Accepting What You Cannot Change
The "serenity to accept what I cannot change" is relevant to many of life's issues and wounds we experience. There is no way we can control or force another person to make right, healthy choices. We can only do our best, then hope for the best.
As a parent of three growing kids myself, I realize that all I can do is to "influence" them by being a model, being an available consultant and friend, and developing effective "therapeutic" connection with them. After all, what can I do? It's impossible to supervise children all the time. So I just give up! As I see it, I can only accept the fact that ultimately I have no power to prevent certain choices or behaviors that they have, especially if they're bent on doing them.
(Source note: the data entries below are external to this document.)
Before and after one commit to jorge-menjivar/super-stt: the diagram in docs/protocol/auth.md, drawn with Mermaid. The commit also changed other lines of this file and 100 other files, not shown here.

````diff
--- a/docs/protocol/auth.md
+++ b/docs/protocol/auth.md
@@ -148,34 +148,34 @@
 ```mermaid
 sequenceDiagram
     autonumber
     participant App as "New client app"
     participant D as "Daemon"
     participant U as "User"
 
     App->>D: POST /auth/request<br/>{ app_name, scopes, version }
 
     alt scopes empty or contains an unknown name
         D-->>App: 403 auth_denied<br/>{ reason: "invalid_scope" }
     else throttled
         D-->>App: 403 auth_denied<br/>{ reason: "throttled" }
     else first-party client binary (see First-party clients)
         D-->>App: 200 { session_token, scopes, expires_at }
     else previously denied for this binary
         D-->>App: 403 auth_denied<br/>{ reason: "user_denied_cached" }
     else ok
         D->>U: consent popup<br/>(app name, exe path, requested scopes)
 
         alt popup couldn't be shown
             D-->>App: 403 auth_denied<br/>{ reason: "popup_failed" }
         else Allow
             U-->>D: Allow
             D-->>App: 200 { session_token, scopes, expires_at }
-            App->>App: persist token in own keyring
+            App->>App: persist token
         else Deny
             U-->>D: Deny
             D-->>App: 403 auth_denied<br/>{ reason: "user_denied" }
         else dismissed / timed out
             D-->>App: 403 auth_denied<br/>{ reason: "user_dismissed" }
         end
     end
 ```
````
The same principle applies to the rest of life in general. In the long run, after giving our all, our best efforts might not be good enough. Ultimately we, too, may then ask, "Lord, grant me ... the serenity to accept what I cannot change."